How many lines below hold "href"? Answer with only the number.

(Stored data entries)
****************************************
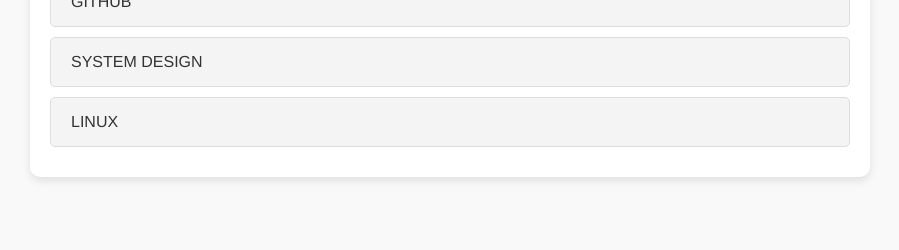
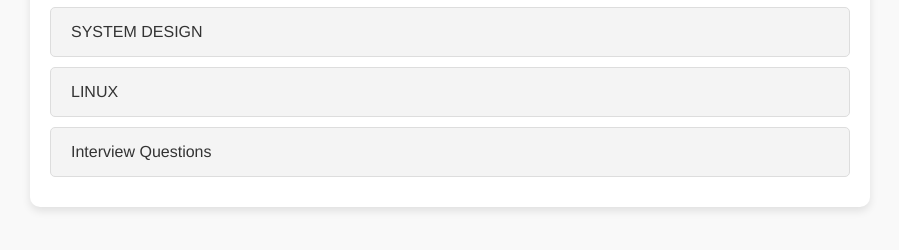
Before and after one commit to saurabhfasate/blogs, a plain HTML site: page index.html in a window 1280 px wide. Shown: the part 362-612 px from the top of the page, without its empty margins (190-1089 px from the left). Drawn offline with Linux system fonts and the light colour scheme.

Commit message:
Update index.html

```diff
--- a/index.html
+++ b/index.html
@@ -66,6 +66,7 @@
             <li><a href="github.md" target="_blank">GITHUB</a></li>
             <li><a href="systemdesign.md" target="_blank">SYSTEM DESIGN</a></li>
             <li><a href="linux.md" target="_blank">LINUX</a></li>
+            <li><a href="interviewquestions.md" target="_blank">Interview Questions</a></li>
             <!-- Add more blog entries as needed -->
         </ul>
     </div>
```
****************************************
→ **WRITTEN REPLY**:
4